§ **SUPPLIED MATERIAL**
┏━━
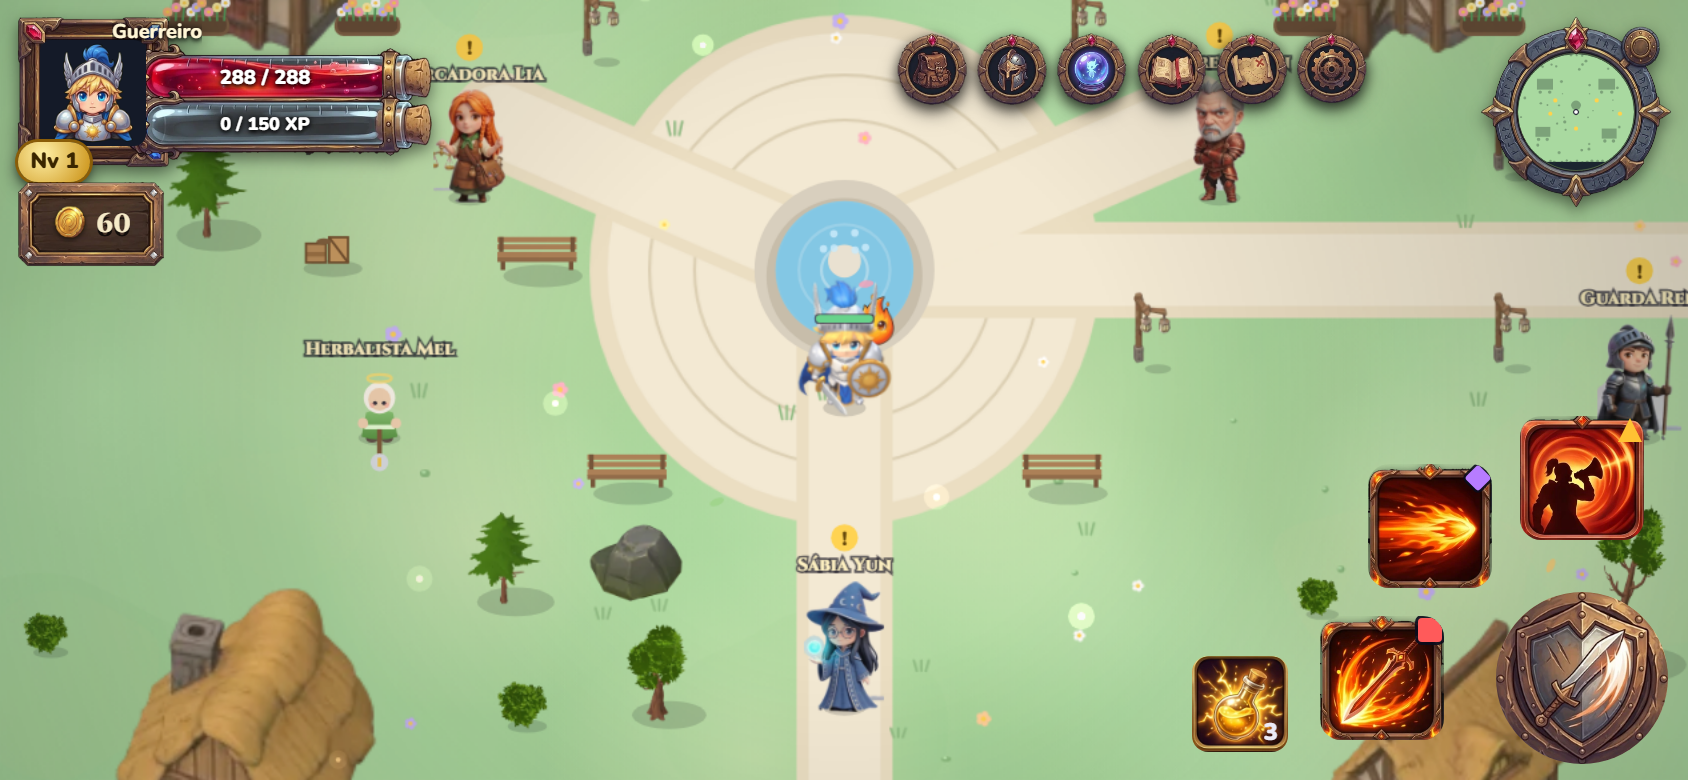
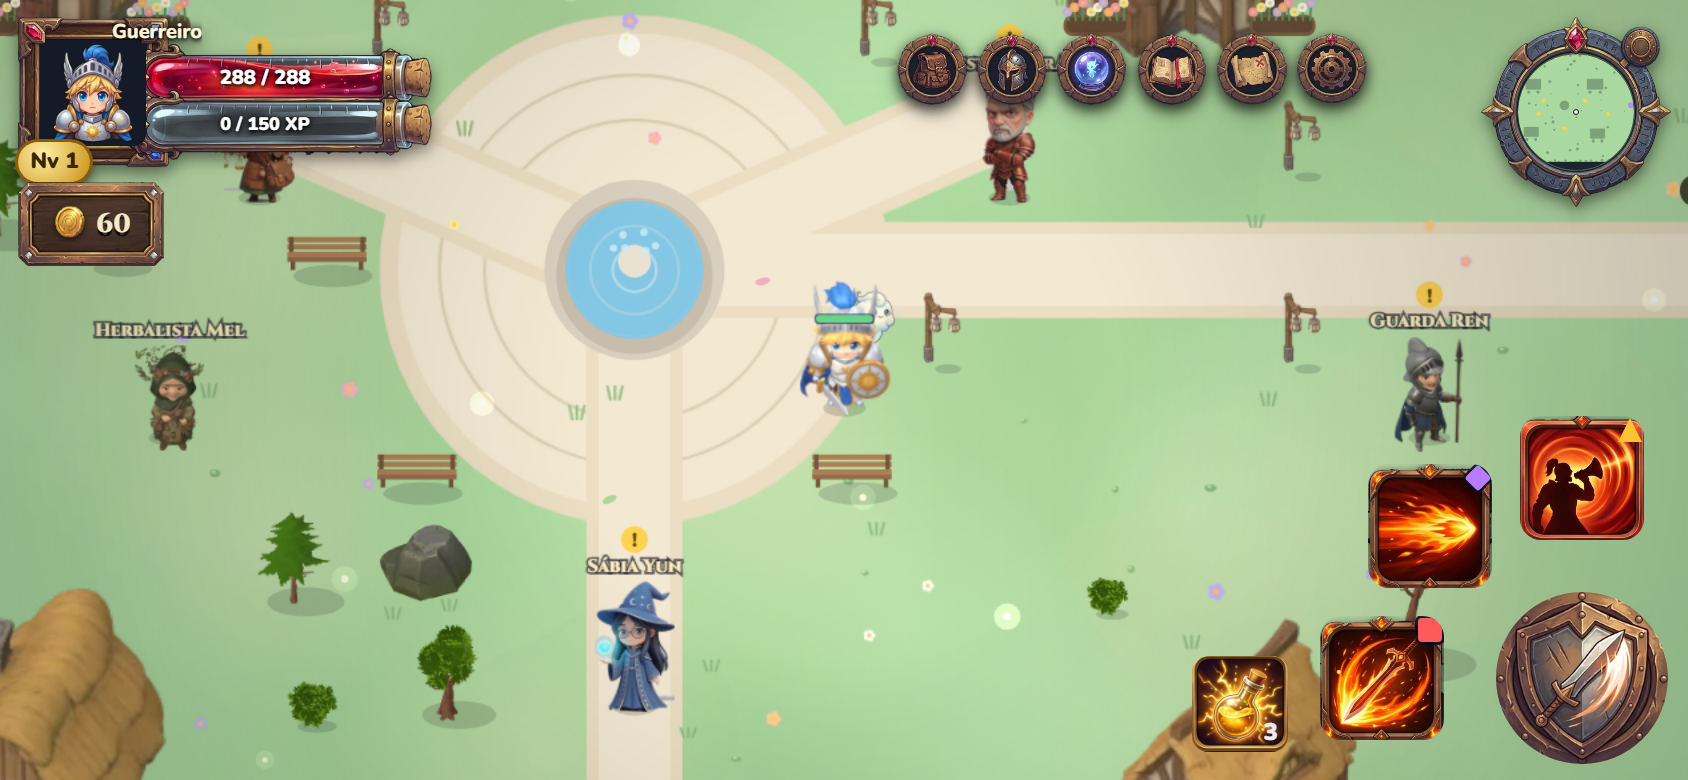
NPCs: Guarda Ren e Herbalista Mel em 3D do Meshy (Village Guardians), ferreiro guardado; mob-bake junta varias pecas e aceita elevacao; npc-from-glb

diff --git a/public/labs/nature/glb.html b/public/labs/nature/glb.html
@@ -82,7 +82,7 @@ window.previewAll = async ({ el = 40, w = 1400 } = {}) => {
 // 8 vistas de uma criatura (0 S, 1 SE, 2 L, 3 NE, 4 N, 5 NO, 6 O, 7 SO = para onde ELA olha; a frente do modelo é +Z, voltada para a câmera) numa grade 4x2,
 // com a MESMA janela, escala e âncora em todas (senão a criatura "pula" ao virar). idx = -1 junta todas as peças do arquivo numa criatura só.
 window.bakeDirs = async (idx, { el = 40, max = 168, aa = 2, pad = 0.05 } = {}) => {
-  const list = idx < 0 ? parts : [parts[idx]], group = new THREE.Group(), root = new THREE.Group(); const bb = new THREE.Box3();
+  const list = idx < 0 ? parts : Array.isArray(idx) ? idx.map((i) => parts[i]) : [parts[idx]], group = new THREE.Group(), root = new THREE.Group(); const bb = new THREE.Box3();
   for (const p of list) { const m = new THREE.Mesh(p.geo, material); group.add(m); bb.union(p.bb); }
   const foot = new THREE.Vector3((bb.min.x + bb.max.x) / 2, bb.min.y, (bb.min.z + bb.max.z) / 2); group.position.sub(foot); root.add(group); scene.add(root);
   let U = { minX: 1e9, maxX: -1e9, minY: 1e9, maxY: -1e9 }, cam0;
@@ -114,7 +114,7 @@ function deformFor(style, Hm, Dz) {
   };
 }
 window.bakeAnim = async (idx, { style = 'hop', frames = 6, el = 40, max = 128, aa = 2, pad = 0.05 } = {}) => {
-  const list = idx < 0 ? parts : [parts[idx]], bb = new THREE.Box3(); for (const p of list) bb.union(p.bb);
+  const list = idx < 0 ? parts : Array.isArray(idx) ? idx.map((i) => parts[i]) : [parts[idx]], bb = new THREE.Box3(); for (const p of list) bb.union(p.bb);
   const foot = new THREE.Vector3((bb.min.x + bb.max.x) / 2, bb.min.y, (bb.min.z + bb.max.z) / 2), sz = bb.getSize(new THREE.Vector3());
   const geos = list.map((p) => { const g = p.geo.clone(); g.translate(-foot.x, -foot.y, -foot.z); return g; });
   const orig = geos.map((g) => g.attributes.position.array.slice()), root = new THREE.Group(), group = new THREE.Group();

diff --git a/public/src/render/npc-sprites.js b/public/src/render/npc-sprites.js
@@ -3,7 +3,7 @@
 import { mobSpritesEnabled } from './mob-sprites.js';
 
 // NPCs que têm arte (evita pedir arquivos que não existem)
-export const NPC_ART = new Set(['merchant', 'arena', 'sage', 'guard']);
+export const NPC_ART = new Set(['merchant', 'arena', 'sage', 'guard', 'herbalist']);
 const WORLD_PER_PX = 0.4; // altura no mundo = altura da imagem (px) × isto: mantém as proporções entre os NPCs
 const items = new Map();
 export const stats = { drawn: 0 };
@@ -25,7 +25,7 @@ function load(id) {
 export const preloadNpcs = () => { if (mobSpritesEnabled()) for (const id of NPC_ART) load(id); };
 
 // Y (relativo aos pés do NPC) do topo do sprite pronto; null se ainda não há arte (o nome e a marca usam o ponto antigo).
-export function npcTop(id) { const it = items.get(id); return it?.state === 'ready' ? 14 - it.meta.h * WORLD_PER_PX : null; }
+export function npcTop(id) { const it = items.get(id); return it?.state === 'ready' ? 14 - it.meta.ay * WORLD_PER_PX : null; }
 
 // Desenha o NPC `o` (com x, y nos pés); devolve false se não há arte pronta.
 export function drawNpcSprite(g, o, t) {

diff --git a/tools/npc-from-glb.py b/tools/npc-from-glb.py
@@ -1,0 +1,19 @@
+# Pega a vista de FRENTE (célula 0 da grade 4x2 do mob-bake) de um NPC fotografado e grava public/assets/npcs/<id>.webp + .json (âncora nos pés).
+# Uso: node tools/mob-bake.mjs meshy-mobs/x.glb zz-<id> <peças> 260 "" 6 34   e depois   python tools/npc-from-glb.py <id> [...]
+# Escala comum: todos os NPCs de um mesmo GLB saem com 200 px por unidade do modelo (alturas proporcionais entre eles).
+import sys, os, json, time
+import numpy as np
+from PIL import Image
+root = os.path.join(os.path.dirname(__file__), '..')
+out = os.path.join(root, 'public/assets/npcs'); os.makedirs(out, exist_ok=True)
+for id_ in sys.argv[1:]:
+    meta = json.load(open(os.path.join(root, f'public/assets/mobs/zz-{id_}.json')))
+    sheet = Image.open(os.path.join(root, f'test-results/mob-bake/zz-{id_}.png')).convert('RGBA')
+    cw, ch = meta['cell']; cell = sheet.crop((0, 0, cw, ch))
+    bb = cell.getchannel('A').point(lambda v: 255 if v > 8 else 0).getbbox(); x0, y0, x1, y1 = bb
+    c = cell.crop(bb); k = 200 / meta['ppm']
+    r = c.resize((max(1, round(c.width * k)), max(1, round(c.height * k))), Image.LANCZOS)
+    ax = round((meta['ax'] - x0) * k); ay = round((meta['ay'] - y0) * k)
+    r.save(os.path.join(out, id_ + '.webp'), 'WEBP', quality=90, method=6)
+    json.dump({'id': id_, 'w': r.width, 'h': r.height, 'ax': ax, 'ay': min(ay, r.height), 'v': int(time.time())}, open(os.path.join(out, id_ + '.json'), 'w'))
+    print(id_, r.size, 'âncora', ax, ay)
┗━━
§ **REQUIRED WORK**
The required output is every line from the beginning of the material above through the line with "-82,7 +82,7 @@", exact and without pictures.

§ **RESULT OF THE TASK**
NPCs: Guarda Ren e Herbalista Mel em 3D do Meshy (Village Guardians), ferreiro guardado; mob-bake junta varias pecas e aceita elevacao; npc-from-glb

diff --git a/public/labs/nature/glb.html b/public/labs/nature/glb.html
@@ -82,7 +82,7 @@ window.previewAll = async ({ el = 40, w = 1400 } = {}) => {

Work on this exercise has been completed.